The majority of bird species sing by day, with two distinct peaks of vocal activity: around sunrise (dawn chorus) and sunset (dusk chorus) (Catchpole and Slater 2008). However, recent studies have shown that even typically diurnal species also vocalise at what is for them an atypical time—at night (La 2012; Perrault et al. 2014; Kułaga and Budka 2020). It remains to be determined, however, how common this behaviour is across bird taxa. In most cases, only single observations have been reported of diurnal birds singing at nighttime, which does not provide a complete picture of such behaviour. To the best of our knowledge, nocturnal vocalisations by diurnal birds have been widely studied only in North America and Central Europe. In the North America, night singing has been found in 106 species of Passeriformes, representing 22 of 38 families examined (La 2012). Similar results were reported for Central Europe, where night singing has been reported for 24 bird species from 88 analysed (Kułaga and Budka 2020). These result suggests that night singing by diurnal birds may be more widespread than previously thought, at least in temperate region.

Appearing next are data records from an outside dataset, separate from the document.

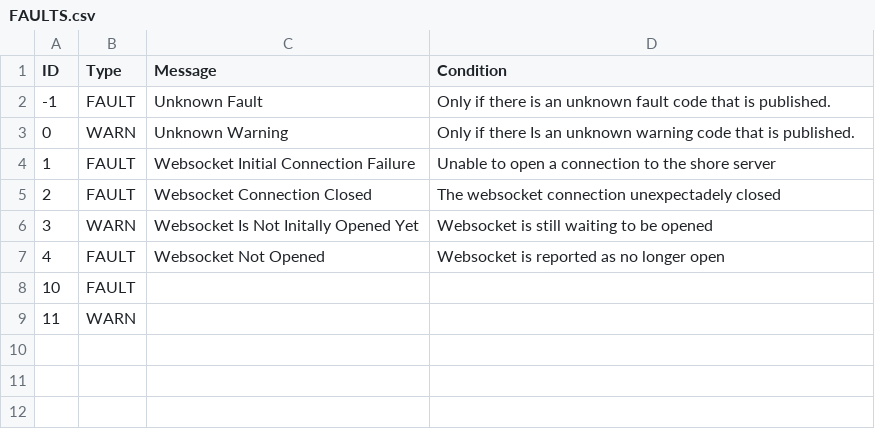
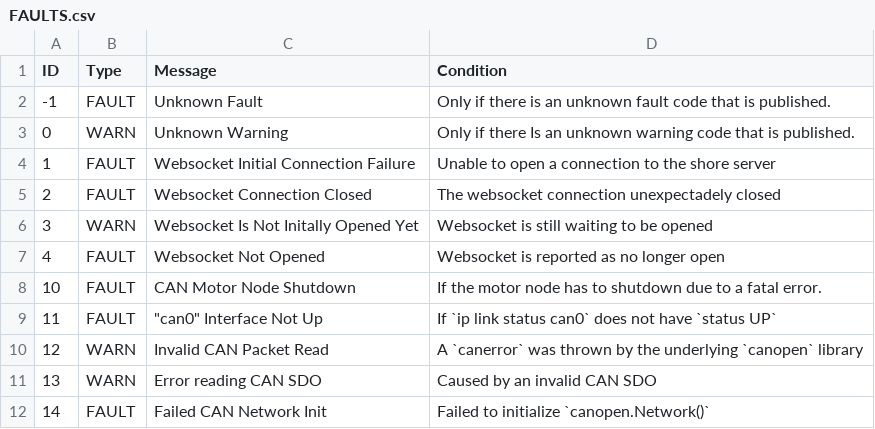
Before and after one commit to Stevens-Electric-Boatworks/Manned-Boat, a CSV file: data/FAULTS.csv, drawn as a sheet.

Commit message:
better faults

```diff
--- a/data/FAULTS.csv
+++ b/data/FAULTS.csv
@@ -7,3 +7,6 @@ ID,Type,Message,Condition
 4,FAULT,Websocket Not Opened,Websocket is reported as no longer open
-10,FAULT, ,
-11,WARN,,
+10,FAULT,CAN Motor Node Shutdown,If the motor node has to shutdown due to a fatal error.
+11,FAULT,"""can0"" Interface Not Up",If `ip link status can0` does not have `status UP`
+12,WARN,Invalid CAN Packet Read,A `canerror` was thrown by the underlying `canopen` library
+13,WARN,Error reading CAN SDO,Caused by an invalid CAN SDO
+14,FAULT,Failed CAN Network Init,Failed to initialize `canopen.Network()`
```
Also changed, not shown: 7 other files.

In most typically diurnal species that also sing at night, the intensity of night singing is generally rather low—individuals usually produce only a few songs per night (e.g., White-throated Sparrow (Zonotrichia albicollis) and Ovenbird (Seiurus aurocapilla) (Perrault et al. 2014); Field Sparrow (Spizella pusilla) (Celis-Murillo et al. 2016). However, there are also examples of a completely different pattern, such as that reported from the Nightingale (Luscinia megarhynchos), whose males produce hundreds of songs during the night as well as during the day (Amrhein et al. 2002). The existence of clear behavioural differences among diurnal bird species with respect to night singing—occasional singing, intensive singing, or no singing at all—prompt the question of why species vary in their nocturnal singing activity, both with respect to the mechanisms underlying this behaviour as well as to its function.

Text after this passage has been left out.